Fireplace Safety Tips
Here are some simple things you can do to keep your fireplace use safe, or at least to minimize the harm if something does go wrong.
You never have to look at the inside of your chimney, so you don't think about it much. But it can be a fire hazard. Have it swept at least once a year to make sure creosote hasn't built up, putting you at risk for a chimney fire. The chimney sweep can also inspect the whole system for other hazards.
Birds love to build nests in chimneys. Leaves can clutter them up. Any obstruction presents a smoke hazard. A chimney cap will prevent this.
Bigger is not always better. Smaller, hotter fires present much less risk for a chimney fire or smoke. Leave air space in between each log and plenty of air at the top of the pile.
A good screen can keep sparks from shooting out onto your living room carpet while still providing your fire with plenty of air.
It is tempting, but even almost dead fires can suddenly shoot sparks and set off a chimney fire.
Carbon monoxide can build up.
Keep flammable items away from fireplace. Newspapers, magazines, curtains, Christmas trees, etc. (Especially Christmas trees. After two weeks in your home, they're pure tinder.)
Make sure everyone in the family respects the fire. Don't let them run or engage in horseplay near it. Teach them to "stop, drop, and roll" if they do catch fire. Screen off the area for small children and pets who can't be taught.
Charcoal will produce carbon monoxide.
Smoke detectors on each level the house and outside all bedrooms will alert you before the fire makes escape impossible.
Make sure everyone knows at least two routes to exit their room and other areas of the house.

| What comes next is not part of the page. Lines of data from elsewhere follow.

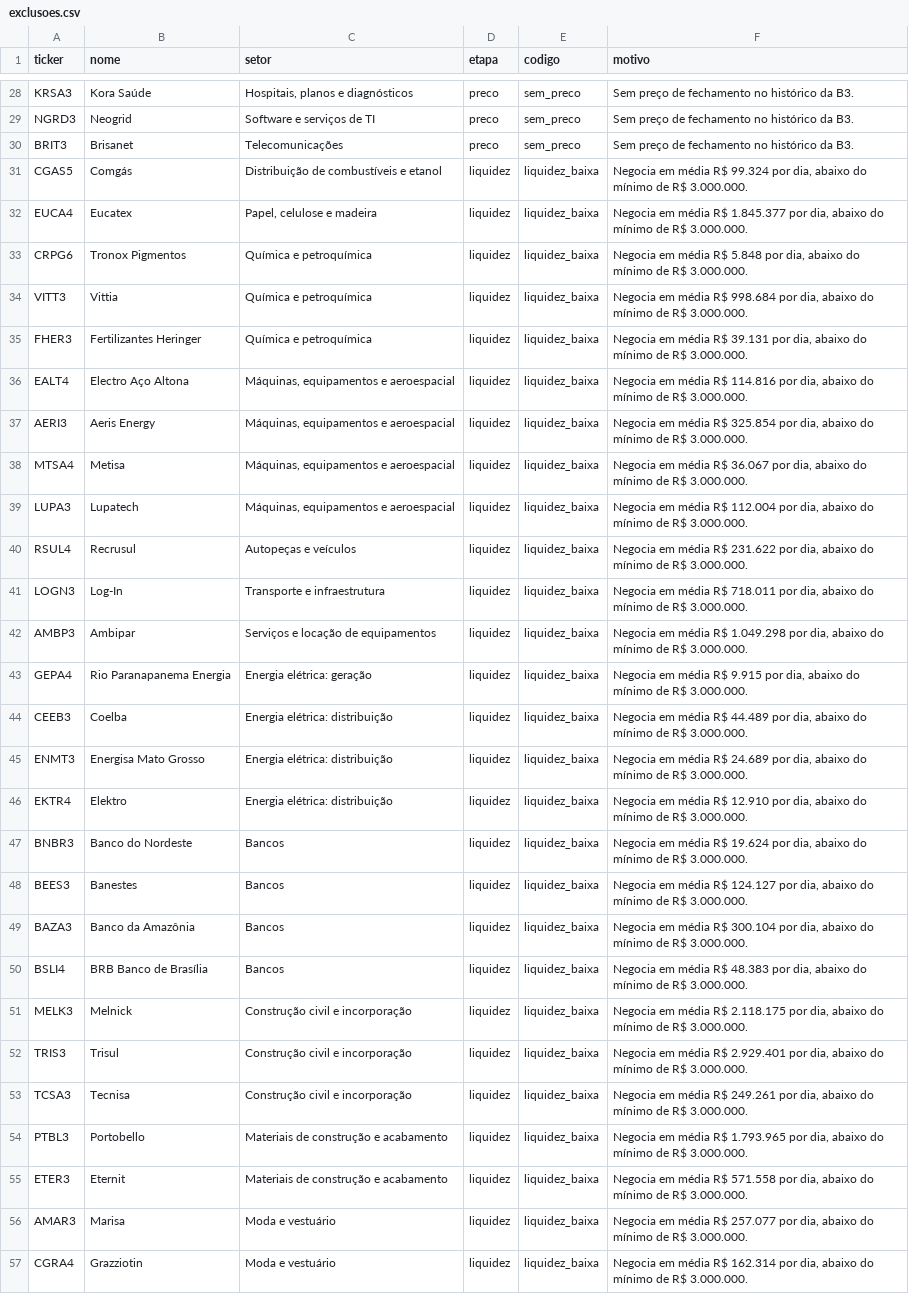
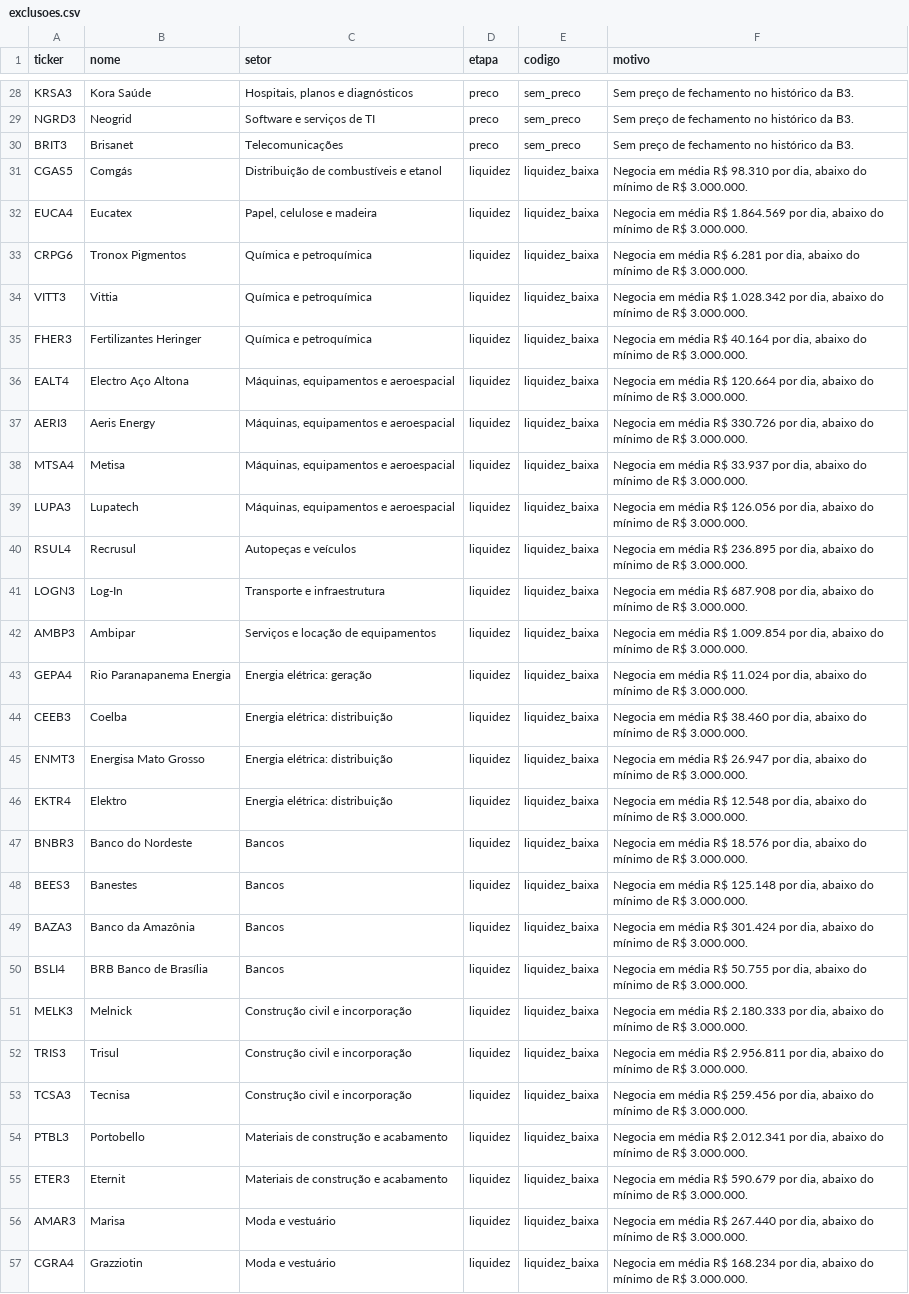
Before and after one commit to LeonardoDaher/carteira-ideal-app, a CSV file: auditoria/acoes-dividendos/2026-10-25/exclusoes.csv, drawn as a sheet; only a part is shown, gaps mark what is left out; the diff covers the shown part only; the diff names each change by its address in the sheet, - before the commit and + after, or states it on an @@ line.

```diff
--- a/auditoria/acoes-dividendos/2026-10-25/exclusoes.csv
+++ b/auditoria/acoes-dividendos/2026-10-25/exclusoes.csv
-F31 (motivo): …média R$ 99.324 por dia,…
+F31 (motivo): …média R$ 98.310 por dia,…
-F32 (motivo): …média R$ 1.845.377 por dia,…
+F32 (motivo): …média R$ 1.864.569 por dia,…
-F33 (motivo): …média R$ 5.848 por dia,…
+F33 (motivo): …média R$ 6.281 por dia,…
-F34 (motivo): …média R$ 998.684 por dia,…
+F34 (motivo): …média R$ 1.028.342 por dia,…
-F35 (motivo): …média R$ 39.131 por dia,…
+F35 (motivo): …média R$ 40.164 por dia,…
-F36 (motivo): …média R$ 114.816 por dia,…
+F36 (motivo): …média R$ 120.664 por dia,…
-F37 (motivo): …média R$ 325.854 por dia,…
+F37 (motivo): …média R$ 330.726 por dia,…
-F38 (motivo): …média R$ 36.067 por dia,…
+F38 (motivo): …média R$ 33.937 por dia,…
-F39 (motivo): …média R$ 112.004 por dia,…
+F39 (motivo): …média R$ 126.056 por dia,…
-F40 (motivo): …média R$ 231.622 por dia,…
+F40 (motivo): …média R$ 236.895 por dia,…
-F41 (motivo): …média R$ 718.011 por dia,…
+F41 (motivo): …média R$ 687.908 por dia,…
-F42 (motivo): …média R$ 1.049.298 por dia,…
+F42 (motivo): …média R$ 1.009.854 por dia,…
-F43 (motivo): …média R$ 9.915 por dia,…
+F43 (motivo): …média R$ 11.024 por dia,…
-F44 (motivo): …média R$ 44.489 por dia,…
+F44 (motivo): …média R$ 38.460 por dia,…
-F45 (motivo): …média R$ 24.689 por dia,…
+F45 (motivo): …média R$ 26.947 por dia,…
-F46 (motivo): …média R$ 12.910 por dia,…
+F46 (motivo): …média R$ 12.548 por dia,…
-F47 (motivo): …média R$ 19.624 por dia,…
+F47 (motivo): …média R$ 18.576 por dia,…
-F48 (motivo): …média R$ 124.127 por dia,…
+F48 (motivo): …média R$ 125.148 por dia,…
-F49 (motivo): …média R$ 300.104 por dia,…
+F49 (motivo): …média R$ 301.424 por dia,…
-F50 (motivo): …média R$ 48.383 por dia,…
+F50 (motivo): …média R$ 50.755 por dia,…
-F51 (motivo): …média R$ 2.118.175 por dia,…
+F51 (motivo): …média R$ 2.180.333 por dia,…
-F52 (motivo): …média R$ 2.929.401 por dia,…
+F52 (motivo): …média R$ 2.956.811 por dia,…
-F53 (motivo): …média R$ 249.261 por dia,…
+F53 (motivo): …média R$ 259.456 por dia,…
-F54 (motivo): …média R$ 1.793.965 por dia,…
+F54 (motivo): …média R$ 2.012.341 por dia,…
-F55 (motivo): …média R$ 571.558 por dia,…
+F55 (motivo): …média R$ 590.679 por dia,…
-F56 (motivo): …média R$ 257.077 por dia,…
+F56 (motivo): …média R$ 267.440 por dia,…
-F57 (motivo): …média R$ 162.314 por dia,…
+F57 (motivo): …média R$ 168.234 por dia,…
```
Also changed, not shown: 18 edited cells elsewhere in this file, auditoria/acoes-dividendos/2026-10-25/proventos.csv, auditoria/acoes-dividendos/2026-10-25/ranking.csv, 15 other files.
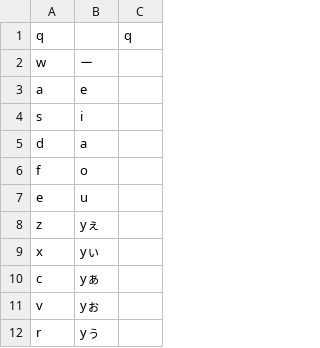
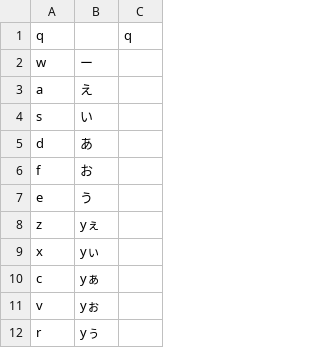
Before and after one commit to Sorutrt/googleime-romatable-generator, a TSV file: romatable.tsv, drawn as a sheet; only a part is shown.

```diff
--- a/romatable.tsv
+++ b/romatable.tsv
@@ -2,7 +2,7 @@ q		q
 w	ー	
-a	e	
-s	i	
-d	a	
-f	o	
-e	u	
+a	え	
+s	い	
+d	あ	
+f	お	
+e	う	
 z	yぇ	
```
Also changed, not shown: 3 other files.
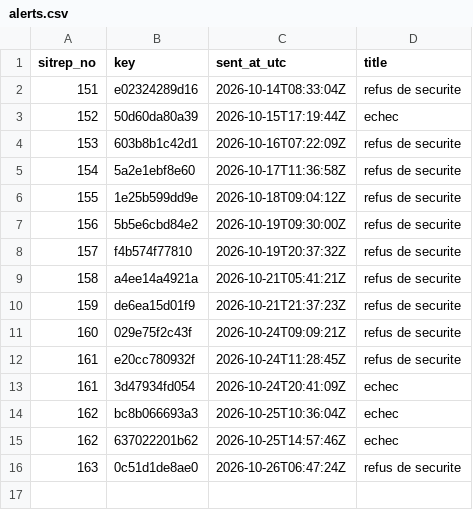
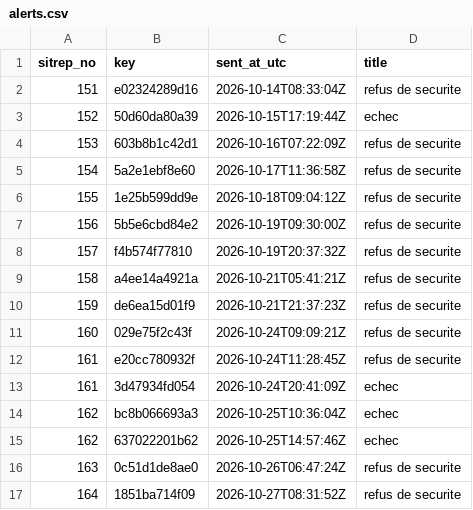
Before and after one commit to zabre-hyacinthe/PREIS_Ebola_DRC_Sitrep, a CSV file: data/africa_cdc_deck/alerts.csv, drawn as a sheet; the diff names each change by its address in the sheet, - before the commit and + after, or states it on an @@ line.

```diff
--- a/data/africa_cdc_deck/alerts.csv
+++ b/data/africa_cdc_deck/alerts.csv
+row 17: 164 | 1851ba714f09 | 2026-10-27T08:31:52Z | refus de securite
```
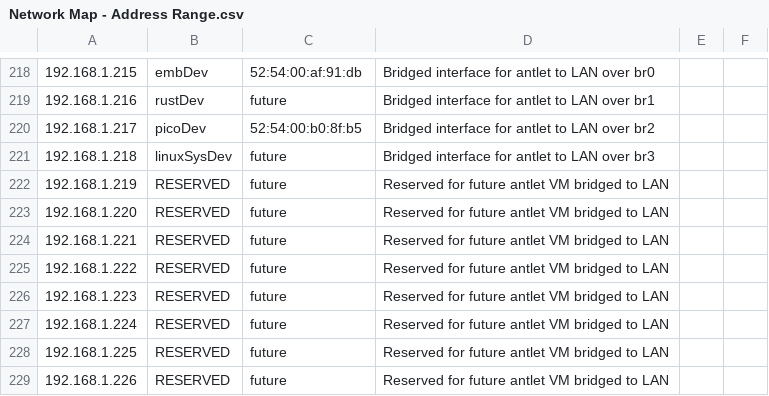
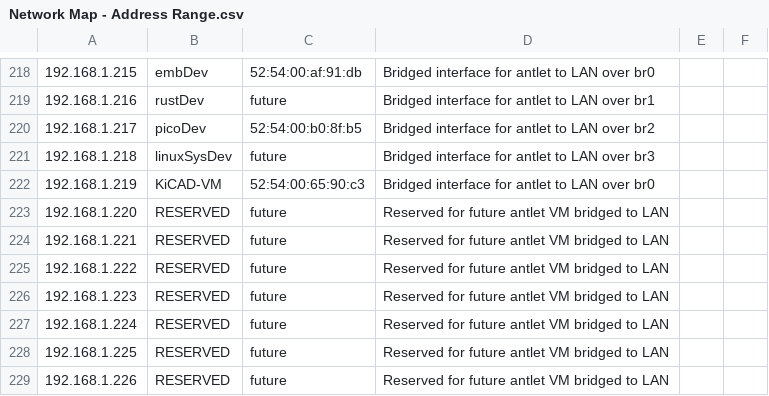
Before and after one commit to nbunnell776/ipMgmt, a CSV file: Network Map - Address Range.csv, drawn as a sheet; only a part is shown, gaps mark what is left out; the diff names each change by its address in the sheet, - before the commit and + after, or states it on an @@ line.

Commit message:
Update Network Map - Address Range.csv

```diff
--- a/Network Map - Address Range.csv
+++ b/Network Map - Address Range.csv
-B222: RESERVED
+B222: KiCAD-VM
-C222: future
+C222: 52:54:00:65:90:c3
-D222: Reserved for future antlet VM bridged to LAN
+D222: Bridged interface for antlet to LAN over br0
```
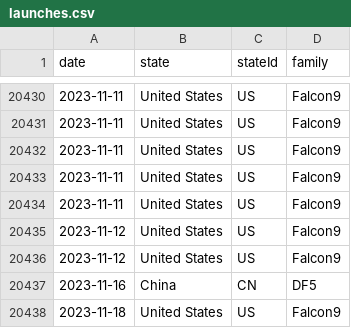
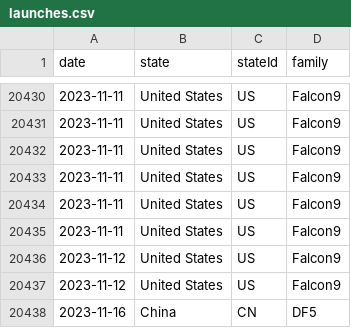
Before and after one commit to coder13/framework-hq-test, a CSV file: _file/data/launches.csv, drawn as a sheet; only a part is shown, gaps mark what is left out; the shorter side is filled out with more unchanged rows.

```diff
--- a/_file/data/launches.csv
+++ b/_file/data/launches.csv
@@ -20434,2 +20434,3 @@ date,state,stateId,family
 2023-11-11,United States,US,Falcon9
+2023-11-11,United States,US,Falcon9
 2023-11-12,United States,US,Falcon9
```
Also changed, not shown: 5 other files.
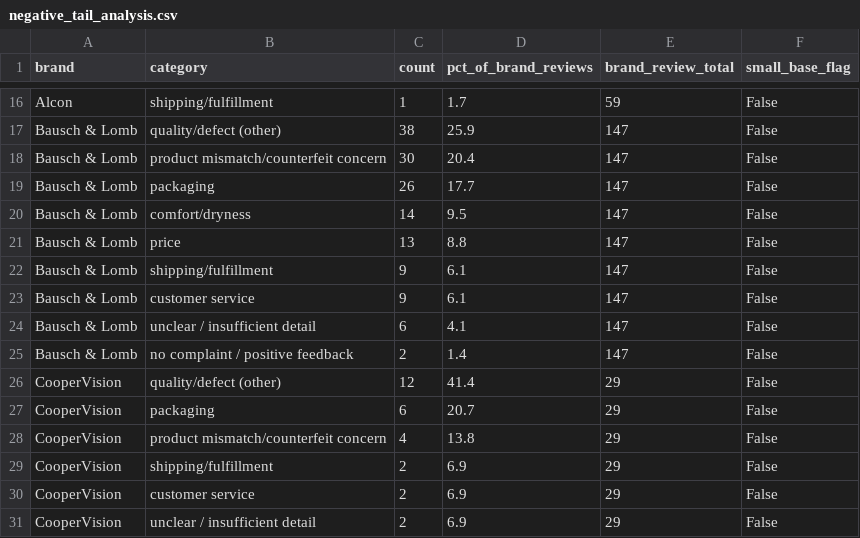
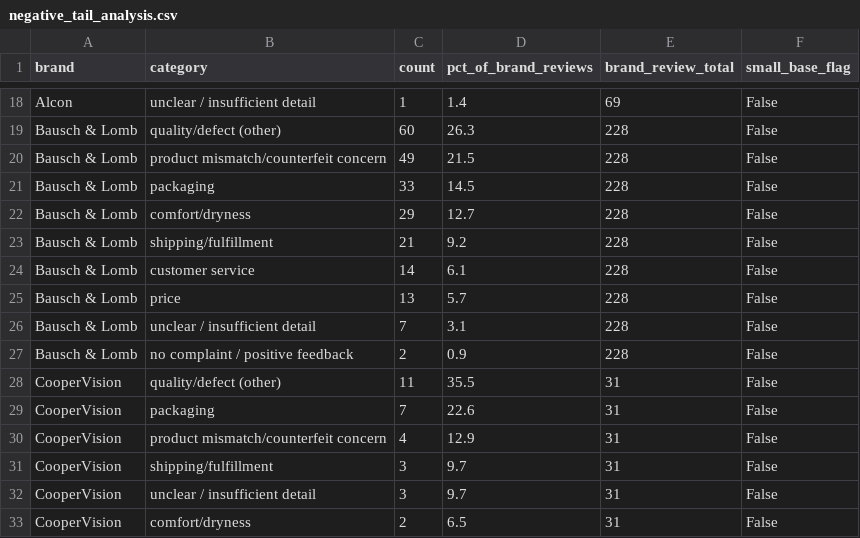
Before and after one commit to raggarwa2/web-scrapper, a CSV file: output/triangulation/negative_tail_analysis.csv, drawn as a sheet; only a part is shown, gaps mark what is left out; removed rows and columns are numbered as before the commit, all else as after; the diff covers the shown part only; the diff names each change by its address in the sheet, - before the commit and + after, or states it on an @@ line.

```diff
--- a/output/triangulation/negative_tail_analysis.csv
+++ b/output/triangulation/negative_tail_analysis.csv
-B18 (category): shipping/fulfillment
+B18 (category): unclear / insufficient detail
-D18 (pct_of_brand_reviews): 1.7
+D18 (pct_of_brand_reviews): 1.4
-E18 (brand_review_total): 59
+E18 (brand_review_total): 69
-C19 (count): 38
+C19 (count): 60
-D19 (pct_of_brand_reviews): 25.9
+D19 (pct_of_brand_reviews): 26.3
-E19:E22 (brand_review_total): 147
+E19:E22 (brand_review_total): 228
-C20 (count): 30
+C20 (count): 49
-D20 (pct_of_brand_reviews): 20.4
+D20 (pct_of_brand_reviews): 21.5
-C21 (count): 26
+C21 (count): 33
-D21 (pct_of_brand_reviews): 17.7
+D21 (pct_of_brand_reviews): 14.5
-C22 (count): 14
+C22 (count): 29
-D22 (pct_of_brand_reviews): 9.5
+D22 (pct_of_brand_reviews): 12.7
-row 21: Bausch & Lomb | price | 13 | 8.8 | 147 | False
-C23 (count): 9
+C23 (count): 21
-D23 (pct_of_brand_reviews): 6.1
+D23 (pct_of_brand_reviews): 9.2
-E23:E24 (brand_review_total): 147
+E23:E24 (brand_review_total): 228
-C24 (count): 9
+C24 (count): 14
+row 25: Bausch & Lomb | price | 13 | 5.7 | 228 | False
-C26 (count): 6
+C26 (count): 7
-D26 (pct_of_brand_reviews): 4.1
+D26 (pct_of_brand_reviews): 3.1
-E26:E27 (brand_review_total): 147
+E26:E27 (brand_review_total): 228
-D27 (pct_of_brand_reviews): 1.4
+D27 (pct_of_brand_reviews): 0.9
-C28 (count): 12
+C28 (count): 11
-D28 (pct_of_brand_reviews): 41.4
+D28 (pct_of_brand_reviews): 35.5
-E28:E33 (brand_review_total): 29
+E28:E33 (brand_review_total): 31
-C29 (count): 6
+C29 (count): 7
-D29 (pct_of_brand_reviews): 20.7
+D29 (pct_of_brand_reviews): 22.6
-D30 (pct_of_brand_reviews): 13.8
+D30 (pct_of_brand_reviews): 12.9
-C31:C32 (count): 2
+C31:C32 (count): 3
-D31:D32 (pct_of_brand_reviews): 6.9
+D31:D32 (pct_of_brand_reviews): 9.7
-B32 (category): customer service
+B32 (category): unclear / insufficient detail
-B33 (category): unclear / insufficient detail
+B33 (category): comfort/dryness
-D33 (pct_of_brand_reviews): 6.9
+D33 (pct_of_brand_reviews): 6.5
```
Also changed, not shown: 4 added rows, 2 removed rows and 43 edited cells elsewhere in this file, 3 other files.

A fire extinguisher can keep a small disaster from turning into a large one. Make sure everyone knows where it is and how to use it.